Jesse Hodgson is an illustrator and author from the United Kingdom who holds a degree in Illustration. Jesse published a beautifully rendered children’s book titled “Pongo” with Flying Eye Books and it has since gone on to gain much acclaim including an "Highly Commended" award from the Macmillan Children's Book Prize. Jesse is currently working as an illustrator while also dreaming up some of her own unique stories—most of which are inspired by nature and animals. She recently talked about her profession and her experiences as a published author.


Blasting News (BN): How did you decide that you wanted to both illustrate and author books and how did you hear about Nobrow?

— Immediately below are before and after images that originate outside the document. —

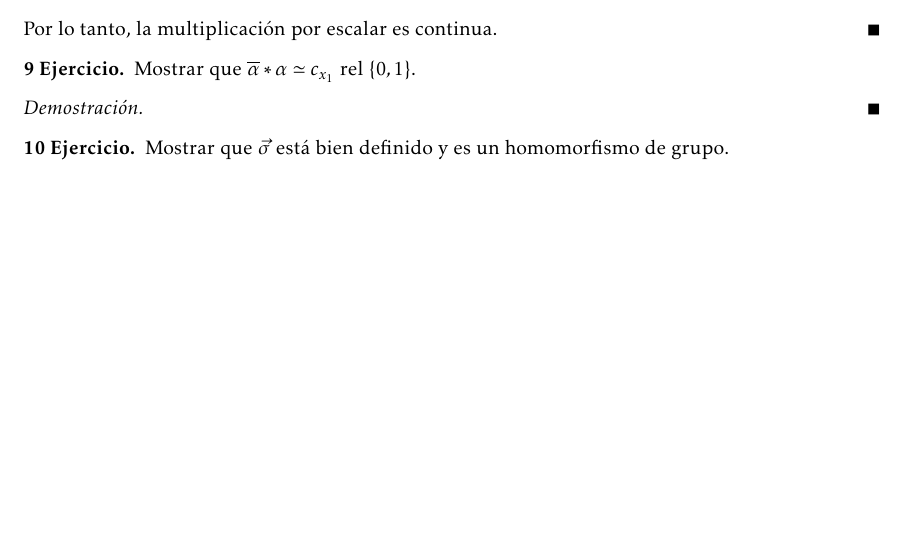
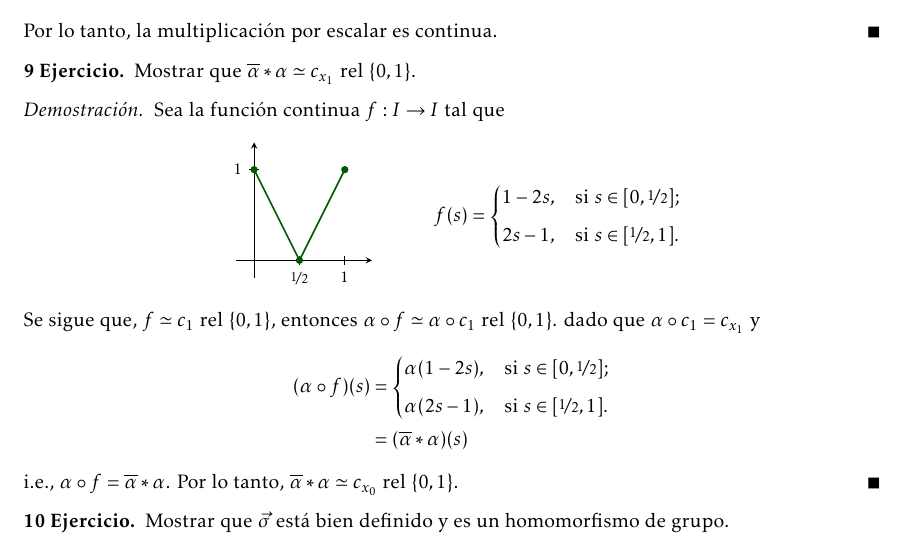
Before and after one commit to vzquezgm/Ejercicios.-Topologia-Algebraica, a LaTeX document (main.tex, which reads ejercicios/Ejercicio_9.tex): part of page 5 of 6, cut so that both start at the same text, the shorter picture padded with empty space. Compiled offline with LaTeX, dvips and Ghostscript.

Commit message:
Updates from Overleaf

```diff
--- a/ejercicios/Ejercicio_9.tex
+++ b/ejercicios/Ejercicio_9.tex
@@ -3,6 +3,43 @@
         Mostrar que $\overline{\alpha}*\alpha\simeq c_{x_1}\rel$.
     \end{ejercicio}
 
-\begin{demostracion}
-
-\end{demostracion}
+    \begin{demostracion}
+        Sea la función continua $f:I\to I$ tal que
+    \begin{align*}
+    % La gráfica ahora va a la izquierda
+    \vcenter{\hbox{
+    \begin{tikzpicture}[scale=1.6]
+        % Ejes sin etiquetas
+        \draw[->, >=stealth] (-0.2, 0) -- (1.3, 0);
+        \draw[->, >=stealth] (0, -0.2) -- (0, 1.3);
+        % Marcas en los ejes (CON marca/rayita en 1/2)
+        \draw (0.5, 1.5pt) -- (0.5, -1.5pt) node[below, font=\footnotesize] {$\nicefrac{1}{2}$};
+        \draw (1, 1.5pt) -- (1, -1.5pt) node[below, font=\footnotesize] {$1$};
+        \draw (1.5pt, 1) -- (-1.5pt, 1) node[left, font=\footnotesize] {$1$};
+        % Gráfica de la función (color verde militar)
+        \draw[thick, green!35!black] (0,1) -- (0.5,0) -- (1,1);
+        % Puntos clave (vértices)
+        \filldraw[green!35!black] (0,1) circle (1pt);
+        \filldraw[green!35!black] (0.5,0) circle (1pt);
+        \filldraw[green!35!black] (1,1) circle (1pt);
+    \end{tikzpicture}
+    }}
+    \hspace{1cm} % Espacio de separación entre la gráfica y la ecuación
+    f(s) &=
+    \begin{cases}
+        1-2s, & \text{si } s\in [0,\nicefrac{1}{2}]; \\[1ex]
+        2s-1, & \text{si } s \in [\nicefrac{1}{2},1].
+    \end{cases}
+    \end{align*}
+    Se sigue que, $f\simeq c_{1}\rel$, entonces $\alpha\circ f\simeq {\alpha}\circ c_{1}\rel$.
+    dado que ${\alpha}\circ c_1=c_{x_1}$ y
+    \begin{align*}
+        (\alpha\circ f)(s) &=
+    \begin{cases}
+        \alpha(1-2s), & \text{si } s\in [0,\nicefrac{1}{2}]; \\[1ex]
+        \alpha(2s-1), & \text{si } s \in [\nicefrac{1}{2},1].
+    \end{cases}\\
+    &=(\overline{\alpha}*{\alpha})(s)
+    \end{align*}
+    i.e., $\alpha\circ f=\overline{\alpha}*{\alpha}$. Por lo tanto, $\overline{\alpha}*{\alpha}\simeq c_{x_0}\rel$.
+    \end{demostracion}
```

Jesse Hodgson (JH): I decided to pursue a career in writing and illustrating books after I had received the “Highly Commended” award by the Pan Macmillan Children’s Book Prize for Illustration, for “Pongo.” Receiving the award confirmed to me that a career in picture books was worth exploring further. I’ve always enjoyed creative writing and the two disciplines seem to compliment each other naturally. Robert Hunter and Jon Mcnaught were both teachers at UWE and they told me about Nobrow.

BN: Is "Pongo" your first book? It's a beautiful, gentle, and somewhat playful story.

What gave you the idea and why did you choose an orangutan as the main character?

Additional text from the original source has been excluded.